Time now for an Easter Sunday story of a devout man's personal mission -- a mission that a new group of devout believers is carrying on today. Bill Geist leads us on a journey across America ... and back in time:
A few weeks ago, volunteers from Wynndale Baptist Church in Terry, Mississippi, helped raise three crosses. On the gold one is a plaque, indicating the crosses are here in memory of a man named Bernard Coffindaffer.
There's a good reason his name is there.
In 1993 Geist watched Coffindaffer put up the same kind of crosses, but the "Sunday Morning" story about him never ran.
I'll tell you why, after we see it for the first time....
There, at the crest of the hill, and near the railroad tracks, and at the edge of the highway: crosses, in clusters of three. If you drive long and far enough, you come to realize there are thousands of them.
This is the work of one man: Bernard Coffindaffer. He calls them "crosses of mercy." He chooses his sites with strategic precision.
"This is the last McDonald's for the next 50 miles," he explained. "They all pour in here and eat."
Drive around Coffindaffer's home state of West Virginia, and you soon realize the scope of his plan.
Coffindaffer has erected 1,842 clusters of crosses in 29 states. That's more than 5,500 individual crosses. "In all of creation, I have put up more crosses than any man," he told Geist.
To his family's despair, Coffindaffer has spent his own money on this project -- close to $3 million ... to buy the wooden poles, to hire road crews, to perform routine cross maintenance.
"I've cashed in my life insurance," he said. "I cashed in my retirement plan. I cashed in everything I could cash."
Coffindaffer made his millions in the oil business. But after almost ten years of cross building, he's now clean out of money.
Geist asked, "You ever say, 'Maybe I am a little crazy'?"
"No, no," said Coffindaffer. "I never equated myself to insanity."
But he did have visions. In 1982, while recovering from a heart bypass operation, Coffindaffer says the Holy Spirit came to him. "He said, 'He wants you to put up crosses,'" Coffindaffer recalled. "I am a country boy, unknown to anybody, chosen to head a major, major operation."
Thousands of Americans have given Coffindaffer permission to use their land.
"I think it impresses people as they drive along," said Leslie McKutchin. Leslie and Winford McKutchin gave Coffindaffer a prize spot high atop their 442 acres in West Virginia.
"Ho! Ho! Ho! Don't let loose! For God's sake, don't let loose," said Coffindaffer, leading the erection of a cross. "There it goes, down in the hole!"
"They look beautiful, absolutely beautiful," he said. "They'll stand there unless someone comes along and messes them up."
For his next crosses, Coffindaffer has targeted what he considers some trouble spots: "I want to enter into Los Angeles and New York and all the other places where the tough people live."
He just needs to raise some money, and then, "By the end of the year 1998, I will have covered the Earth."
Geist asked, "Why do you think you were chosen to do this?"
"Because the Lord loves me that much," Coffindaffer said. "Absolutely.

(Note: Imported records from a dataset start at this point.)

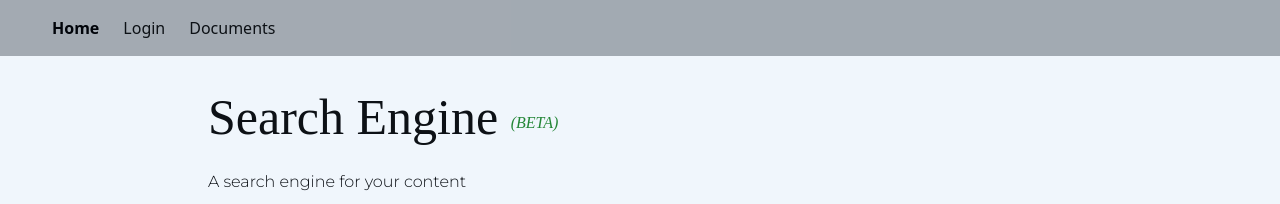
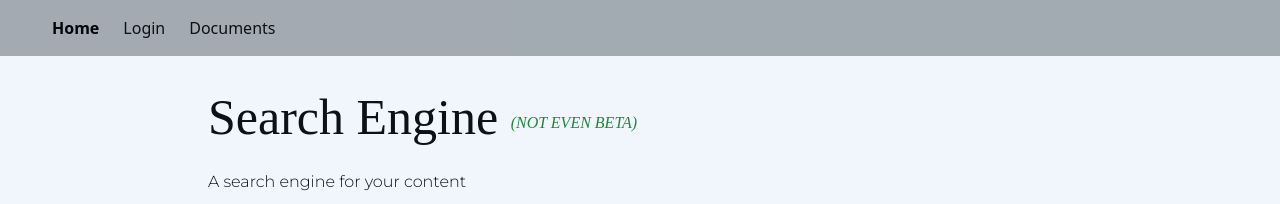
Before and after one commit to darshan-hindocha/search-engine, a Next.js app in the folder frontend/: page / in a window 1280 px wide. Shown: the top 204 px of the page. Built offline with nearby package versions, Linux system fonts and the light colour scheme; a web font is replaced by a local one.

Commit message:
let's make that clear.

```diff
--- a/frontend/pages/index.tsx
+++ b/frontend/pages/index.tsx
@@ -43,7 +43,7 @@ const Home: NextPage = () => {
 
     return (
         <Container>
-            <h1>Search Engine <span className="italic text-green-mid align-middle text-baseDesktop">(BETA)</span></h1>
+            <h1>Search Engine <span className="italic text-green-mid align-middle text-baseDesktop">(NOT EVEN BETA)</span></h1>
 
             <p className="mt-4">
                 A search engine for your content
```
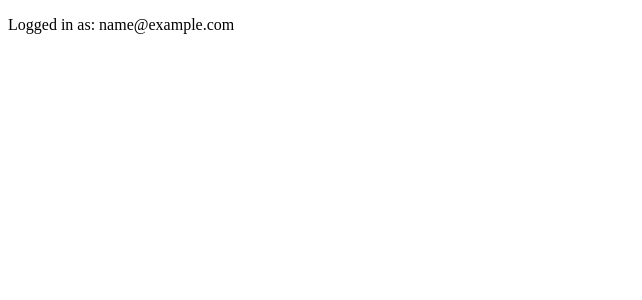
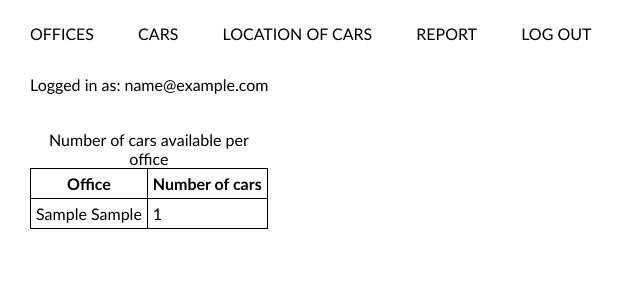
Before and after one commit to IvanZet/FSWD40-CodeReview11, a PHP site: page /report.php in a window 1280 px wide. Shown: the top 300 px of the page, without its empty margins (0-642 px from the left). Run offline with PHP 8.4, Linux system fonts and the light colour scheme; the visitor is signed in with stand-in values (Sample User, id 1); tables that the repository leaves empty or names only in its code hold one stand-in row (values such as "Sample post").

Commit message:
Adds 7. Report

```diff
--- a/simple/report.php
+++ b/simple/report.php
@@ -2,6 +2,7 @@
 ob_start();
 session_start();
 
+//Redirect logged no logged in users
 if (!isset($_SESSION['user'])) {
 	header('Location: index.php');
 	exit;
@@ -10,20 +11,87 @@ if (!isset($_SESSION['user'])) {
 	exit;
 }
 
+//Start DB connection
+require_once('db_connect_cr11.php');
 
+$sql = "SELECT street, house, COUNT(cars.car_id) AS cars_num
+				FROM offices
+				INNER JOIN cars
+					ON offices.office_id = cars.fk_office_id
+				GROUP BY street
+				ORDER BY street;";
+
+$result = $mysqli->query($sql);
+
+//Include my custom functioins
+require_once('ivansFunctions.php');
+
+//Check SQL query
+if (!$result) {
+	ivansEchoError ($mysqli, $sql); //echo info about errors using custom function
+} else {
+	$rows = $result->fetch_all(MYSQLI_ASSOC);
+}
+
+//Close connection, free result
+$result->free();
+$mysqli->close();
 
 ?>
 <!DOCTYPE html>
 <html lang="en">
 <head>
-	<title></title>
+	<title>Report</title>
+	<link rel="icon" type="image/x-icon" href="car-114-232990.png">
+	<link rel="stylesheet" type="text/css" href="style.css">
 </head>
 <body>
+	<header>
+		<nav>
+			<ul>
+				<li><a href="office_list.php" title="">Offices</a></li>
+			</ul>
+			<ul>
+				<li><a href="cars_list.php" title="">Cars</a></li>
+			</ul>
+			<ul>
+				<li><a href="cars_locations.php" title="">Location of cars</a></li>
+			</ul>
+			<?php
+			if ($_SESSION['isAdmin']) {//Show only for admins
+				echo '<ul>
+								<li><a href="report.php" title="">Report</a></li>
+							</ul>';
+			}
+			?>
+			<ul>
+				<li><a href="log_out.php?logout" title="">Log out</a></li>
+			</ul>
+		</nav>
+	</header>
 	<section>
 		<p>Logged in as: <?php echo $_SESSION['email']; ?></p>
 	</section>
 	<main>
-
+		<table>
+			<caption>Number of cars available per office</caption>
+			<thead>
+				<tr>
+					<th>Office</th>
+					<th>Number of cars</th>
+				</tr>
+			</thead>
+			<tbody>
+				<?php
+				foreach ($rows as $office) {
+					echo "<tr>
+									<td>" . $office['street'] . " " . $office['house'] . "</td>
+									<td>" . $office['cars_num'] . "</td>
+								</tr>";
+				}
+				?>
+			</tbody>
+		</table>
 	</main>
 </body>
 </html>
```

I know that's true."
But you know what they say: the Lord works in mysterious ways...
Two days before that story on Bernard Coffindaffer was supposed to air back in 1993, he died unexpectedly from a heart attack. We decided it would be wrong to air our report.
Turns out, his story was just beginning.
Sara Abraham is a Mississippi mom and housewife. She never met Bernard Coffindaffer, but in 1993, she clipped his obituary from the newspaper.
"One day, as I was doing a daily devotional, it fell out of my Bible," Abraham said, "and as I reached down to pick it up, the Lord inspired me that I was to continue his crosses."